You might consider antivirus software unneccessary on a Linux box. But if you are running a public facing server, it might be a good idea to run it regardless. Why is that? Even though malware probably can’t affect your server much, it can still use it to infect users. To prevent that, we will learn how to install and set up automatic ClamAV scans with email notifications. In the examples below, I am using Debian 9, but the commands should be the same for any Linux distribution.
Install and configure ClamAV
You can easily install the antivirus by running the following command:
$ apt install clamav clamscan
ClamAV is pretty well configured out of the box. Usually, I only change the frequency of virus signature database updates. You can do that in
/etc/clamav/freshclam.conf by changing the
Checks line. Since I run the scan once a day, I lower the frequency of updates to that as well.
Schedule automatic ClamAV scans
The easiest way to schedule the checks is cron, since it is readily available on all major distributions. To add a cron job, run:
$ crontab -e
This will open the root’s crontab in you favorite editor. Then add the following lines at the end:
MAILTOfirstname.lastname@example.org 03 3 * * * /usr/bin/clamscan -ri --no- summary /
The first line specifies an email address, where the reports should be sent to. The second one is the cron job itself. In this case, it’s set to run at 3:30 every morning. Now, let me quickly go through the clamscan options that I use:

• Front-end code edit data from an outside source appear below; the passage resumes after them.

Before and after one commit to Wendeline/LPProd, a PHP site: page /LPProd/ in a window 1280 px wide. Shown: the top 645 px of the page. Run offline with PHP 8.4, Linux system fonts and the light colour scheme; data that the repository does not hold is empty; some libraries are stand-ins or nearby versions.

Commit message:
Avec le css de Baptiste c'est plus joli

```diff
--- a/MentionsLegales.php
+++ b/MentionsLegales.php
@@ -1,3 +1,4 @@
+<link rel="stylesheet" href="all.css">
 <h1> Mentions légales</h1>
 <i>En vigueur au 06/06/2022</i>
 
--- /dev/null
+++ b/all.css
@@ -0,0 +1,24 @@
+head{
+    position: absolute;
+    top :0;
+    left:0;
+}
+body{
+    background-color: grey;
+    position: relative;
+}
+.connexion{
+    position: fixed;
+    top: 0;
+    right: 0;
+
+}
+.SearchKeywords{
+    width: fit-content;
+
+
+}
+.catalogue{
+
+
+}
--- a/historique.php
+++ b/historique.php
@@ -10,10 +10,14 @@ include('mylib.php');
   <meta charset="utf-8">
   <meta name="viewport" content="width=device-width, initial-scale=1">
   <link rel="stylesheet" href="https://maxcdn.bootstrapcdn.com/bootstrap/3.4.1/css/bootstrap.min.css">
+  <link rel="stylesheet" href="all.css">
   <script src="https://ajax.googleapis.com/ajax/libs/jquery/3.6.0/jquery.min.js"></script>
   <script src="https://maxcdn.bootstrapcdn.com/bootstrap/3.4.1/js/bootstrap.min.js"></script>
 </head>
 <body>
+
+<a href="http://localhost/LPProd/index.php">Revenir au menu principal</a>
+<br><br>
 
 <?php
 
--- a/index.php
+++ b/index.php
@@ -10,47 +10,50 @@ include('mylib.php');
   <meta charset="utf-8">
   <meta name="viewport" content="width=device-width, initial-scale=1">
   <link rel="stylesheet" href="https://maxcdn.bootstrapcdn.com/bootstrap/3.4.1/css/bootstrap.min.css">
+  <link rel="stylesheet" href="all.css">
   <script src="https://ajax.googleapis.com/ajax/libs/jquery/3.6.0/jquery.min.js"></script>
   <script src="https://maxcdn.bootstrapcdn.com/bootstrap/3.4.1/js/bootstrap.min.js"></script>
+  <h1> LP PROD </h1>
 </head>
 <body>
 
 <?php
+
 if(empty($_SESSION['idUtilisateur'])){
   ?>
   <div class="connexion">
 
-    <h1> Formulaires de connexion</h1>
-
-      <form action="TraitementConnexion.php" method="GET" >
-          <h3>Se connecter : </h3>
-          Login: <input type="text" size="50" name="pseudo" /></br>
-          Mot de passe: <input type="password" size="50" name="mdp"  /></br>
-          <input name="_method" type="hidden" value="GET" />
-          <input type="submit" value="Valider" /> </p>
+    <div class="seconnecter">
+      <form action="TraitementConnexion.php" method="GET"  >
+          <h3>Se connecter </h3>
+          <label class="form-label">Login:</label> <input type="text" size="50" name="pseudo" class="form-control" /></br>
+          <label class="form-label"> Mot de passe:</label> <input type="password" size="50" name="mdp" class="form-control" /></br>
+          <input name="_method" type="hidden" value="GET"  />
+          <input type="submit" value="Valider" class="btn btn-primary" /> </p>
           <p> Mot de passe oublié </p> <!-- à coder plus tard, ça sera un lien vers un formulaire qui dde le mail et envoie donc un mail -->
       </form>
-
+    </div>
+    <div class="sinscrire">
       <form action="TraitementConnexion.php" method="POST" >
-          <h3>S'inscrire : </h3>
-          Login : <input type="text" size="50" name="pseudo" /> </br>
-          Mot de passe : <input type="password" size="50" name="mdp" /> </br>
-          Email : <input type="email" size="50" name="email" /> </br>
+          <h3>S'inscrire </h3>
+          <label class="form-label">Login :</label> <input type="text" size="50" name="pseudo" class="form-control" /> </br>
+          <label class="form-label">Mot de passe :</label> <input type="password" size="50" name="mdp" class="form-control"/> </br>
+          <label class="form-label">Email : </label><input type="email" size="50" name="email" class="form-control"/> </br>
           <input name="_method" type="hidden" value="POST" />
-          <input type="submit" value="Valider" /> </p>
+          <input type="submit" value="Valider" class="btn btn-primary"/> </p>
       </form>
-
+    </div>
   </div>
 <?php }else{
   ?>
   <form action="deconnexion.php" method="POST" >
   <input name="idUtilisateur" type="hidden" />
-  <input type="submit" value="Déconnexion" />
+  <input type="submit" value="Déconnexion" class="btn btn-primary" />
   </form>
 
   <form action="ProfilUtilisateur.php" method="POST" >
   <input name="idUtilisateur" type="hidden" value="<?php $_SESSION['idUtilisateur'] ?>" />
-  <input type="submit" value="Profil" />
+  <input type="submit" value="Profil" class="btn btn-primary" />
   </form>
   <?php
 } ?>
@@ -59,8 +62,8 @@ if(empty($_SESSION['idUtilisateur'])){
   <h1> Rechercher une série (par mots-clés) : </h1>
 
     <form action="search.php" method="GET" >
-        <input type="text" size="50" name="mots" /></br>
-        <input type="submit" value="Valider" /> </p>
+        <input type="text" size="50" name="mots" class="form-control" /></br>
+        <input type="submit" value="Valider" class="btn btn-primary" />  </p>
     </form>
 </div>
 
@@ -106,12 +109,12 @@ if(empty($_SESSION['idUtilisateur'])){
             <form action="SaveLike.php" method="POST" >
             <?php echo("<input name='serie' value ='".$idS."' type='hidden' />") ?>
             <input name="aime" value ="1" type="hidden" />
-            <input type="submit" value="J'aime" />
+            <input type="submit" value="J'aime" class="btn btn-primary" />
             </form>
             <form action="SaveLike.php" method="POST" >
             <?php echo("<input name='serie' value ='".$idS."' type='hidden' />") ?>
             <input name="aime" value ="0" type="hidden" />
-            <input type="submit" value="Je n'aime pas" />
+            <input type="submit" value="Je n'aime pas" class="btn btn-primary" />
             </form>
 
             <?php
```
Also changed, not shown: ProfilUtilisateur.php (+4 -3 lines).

-rscans directory recursively
-iprints only infected files
--no-summary, as the name suggests, doesn’t display the summary at the end of the scan

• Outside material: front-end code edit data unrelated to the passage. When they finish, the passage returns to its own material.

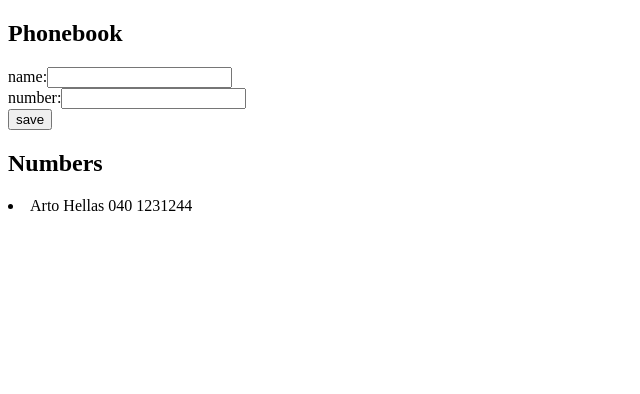
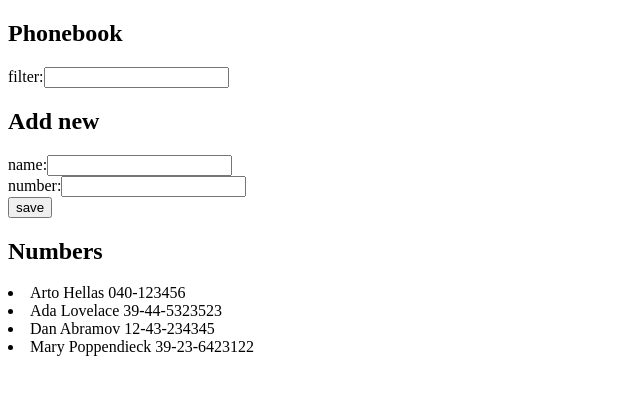
Before and after one commit to TeekkariTeemu/fullstack, a React (Create React App) app in the folder Osa2/puhelinluettelo/: page / in a window 1280 px wide. Shown: the top 394 px of the page, without its empty margins (0-640 px from the left). Built offline with nearby package versions, Linux system fonts and the light colour scheme.

Commit message:
2.8 kesken

```diff
--- a/Osa2/puhelinluettelo/src/App.js
+++ b/Osa2/puhelinluettelo/src/App.js
@@ -3,17 +3,25 @@ import { useState } from 'react'
 const Name = (props) => {
   return (
     <li>{props.name} {props.number}</li>
-  )
-}
+  )}
 
+  function filterNames(arr, query) {
+    return arr.filter((el) => el.toLowerCase().includes(query.toLowerCase()));
+  }
 
 const App = () => {
   const [persons, setPersons] = useState([
-    { name: 'Arto Hellas', number:'040 1231244', id: 1}
+    { name: 'Arto Hellas', number: '040-123456', id: 1 },
+    { name: 'Ada Lovelace', number: '39-44-5323523', id: 2 },
+    { name: 'Dan Abramov', number: '12-43-234345', id: 3 },
+    { name: 'Mary Poppendieck', number: '39-23-6423122', id: 4 }
   ])
   const [newName, setNewName] = useState('')
   const [newNumber, setNewNumber] = useState('')
+  const [filter, setFilter] = useState('')
+  const [filtered, setFiltered] = useState('')
 
+  console.log("filter", filter)
   const addName = (event) => {
     event.preventDefault()
     var names = persons.map(x => x.name)
@@ -29,16 +37,30 @@ const App = () => {
     setNewNumber('')
   }
 
+  const handleFilter = (event) => {
+    setFilter(event.target.value)
+  }
   const handleNameChange = (event) => {
     setNewName(event.target.value)
   }
   const handleNumberChange = (event) => {
     setNewNumber(event.target.value)
   }
+
+
+  console.log(filterNames(persons.map(x => x.name), filter))
   return (
     <div>
       <h2>Phonebook</h2>
+      <div>
+        filter:
+        <input
+          value={filter}
+          onChange={handleFilter}
+        />
+        </div>
       <form onSubmit={addName}>
+      <h2>Add new</h2>
       <div>
         name:
         <input
```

The last argument is the directory to scan. In the example above, the whole file system. With this setup, clamscan will run every morning, but only send notification emails if it finds any infected files. To increase your servers’ security further, learn how to setup password-less SSH.